It definitely caught on with me. But that was along about the time that I was entering high school, trading in my crew cut for enough hair to be parted, and in the market for more adventurous television fare than “The Donna Reed Show” and “The Beverly Hillbillies”. So when Captain Kirk opened that first episode of “Star Trek” by promising to “boldly go where no man has gone before” he was definitely talking to me.
And when he flicked open his little communication device and ordered Scotty to beam him up I told my folks that it would be groovy – I would certainly have said “groovy”, it being one of the essential words of that era – to have a phone like that.
The look they gave me said that having a telephone that small and wireless was about as likely to happen as the beaming up. Remember, this was 1966. The one phone in our house was a heavy dial model tethered to the wall in our utility room and was the color of a pale avocado, the unfortunate hue of many an appliance back then.
If my parents, both long gone, could see the cell phone that I take for granted today they would consider it the magical handiwork of wizards.
After nearly being rear-ended or run off the highway several times by other drivers yakking on cell phones and texting I’m not at all sure anymore that the little device Captain Kirk used was such a great idea. But I still ooh and ahh a bit at every new gizmo that comes along.
The first actual cordless mobile telephone I ever saw was about the size of a loaf of bread. Then they quickly got smaller and cheaper. It’s funny – and happily ironic – that new doodads, unlike other commodities, usually get cheaper as they get smaller and better.
Here’s a case in point. The first handheld calculator I ever laid eyes on was in a post exchange at my army base in Germany in 1973. It was made by Texas Instruments, had exactly four functions – add, subtract, divide, and multiply – and it would have set me back a large chunk of my entire monthly pay check to purchase it. It was, in fact, so expensive that it was displayed in a locked glass case, like a diamond necklace at Tiffany’s.
Years later I was given a calculator exactly like that one as a gift for opening a checking account in a bank.
Then there was my first video player-recorder. It was called a Betamax and was as large as a small suitcase. The VHS that replaced it was about half the size and the cost, and the disc player I have now is a slim unit that can be easily held in one hand. Of course my wife Karen and I never use it because, since buying it, we’ve gotten a magic little box from the outfit that provides our hundreds of channels that lets us record things to watch and rent movies without driving anywhere to do it.
Technology marched on, and in no time at all there were flat screen televisions, universal remote controls, computers, laptop computers, hand held computers, wrist watch computers, thermometers without mercury, GPS devices to lead us directly to our destinations, and cars that will parallel park themselves when we get there.
I constantly remind my writing students to pay close attention to details when spinning a yarn set in the past, even the recent past, lest they have a microwave oven pop up in a story before that handy device was invented.
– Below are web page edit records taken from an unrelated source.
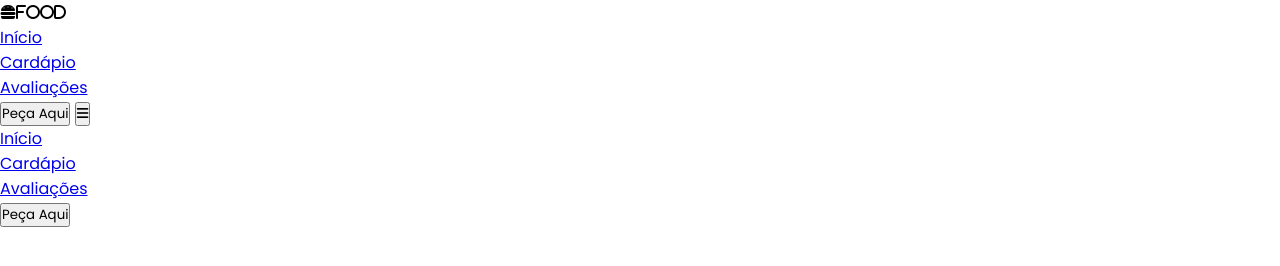
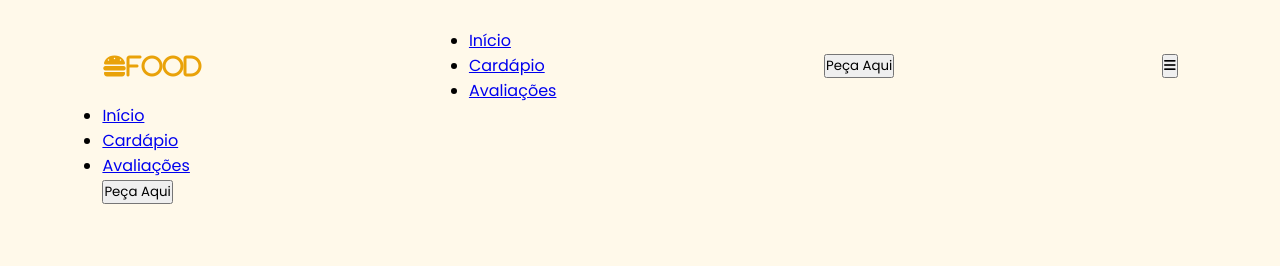
Before and after one commit to sdscarla/landing-page-food, a plain HTML site: page index.html in a window 1280 px wide. Drawn offline with Linux system fonts and the light colour scheme; a web font is replaced by a local one.

Commit message:
logo pronta

```diff
--- a/src/styles/header.css
+++ b/src/styles/header.css
@@ -0,0 +1,16 @@
+header {
+    width: 100%;
+    padding: 28px 8%;
+}
+
+#navbar {
+    width: 100%;
+    display: flex;
+    align-items: center;
+    justify-content: space-between;
+}
+
+#nav_logo {
+    font-size: 24px;
+    color: #e9a209;
+}
--- a/src/styles/style.css
+++ b/src/styles/style.css
@@ -6,3 +6,7 @@
     padding: 0;
     box-sizing: border-box;
 }
+
+body {
+    background-color: #fff9ea;
+}
```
And when their story is set in the future, it’s fun to see what magical things they predict.
Who knows what will be next?
But, whatever it is, I’ll likely gawk at it like the little 1920’s farm boy in the old joke who sees his first elevator on a trip with his family to a hotel in town. After his mother had climbed the stairs to their room he and his father watched a plump, frowning, middle-aged lady push a button that caused a door to slide open. She stepped in, the door closed, and a little arrow over the door moved from one to five. A few minutes later the arrow moved back to one. The door slid open, and an absolutely gorgeous, smiling, slim young lady stepped out.
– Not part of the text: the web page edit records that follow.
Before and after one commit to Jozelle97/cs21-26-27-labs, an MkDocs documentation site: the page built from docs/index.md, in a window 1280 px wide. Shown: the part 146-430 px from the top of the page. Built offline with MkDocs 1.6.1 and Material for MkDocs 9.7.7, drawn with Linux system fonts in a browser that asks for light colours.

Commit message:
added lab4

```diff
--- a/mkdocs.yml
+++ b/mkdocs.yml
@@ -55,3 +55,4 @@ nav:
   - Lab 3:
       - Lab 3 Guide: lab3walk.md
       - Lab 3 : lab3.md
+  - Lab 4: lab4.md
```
Father and son were at a complete loss for words for a long moment. Then the little boy broke the silence.
“Daddy,” he whispered, “what just happened?”
His father rubbed his chin and thought a bit.
“I don’t rightly know, son,” he said. “But go get your mother.”
[This trip down technology memory lane first appeared as a newspaper column in 2011]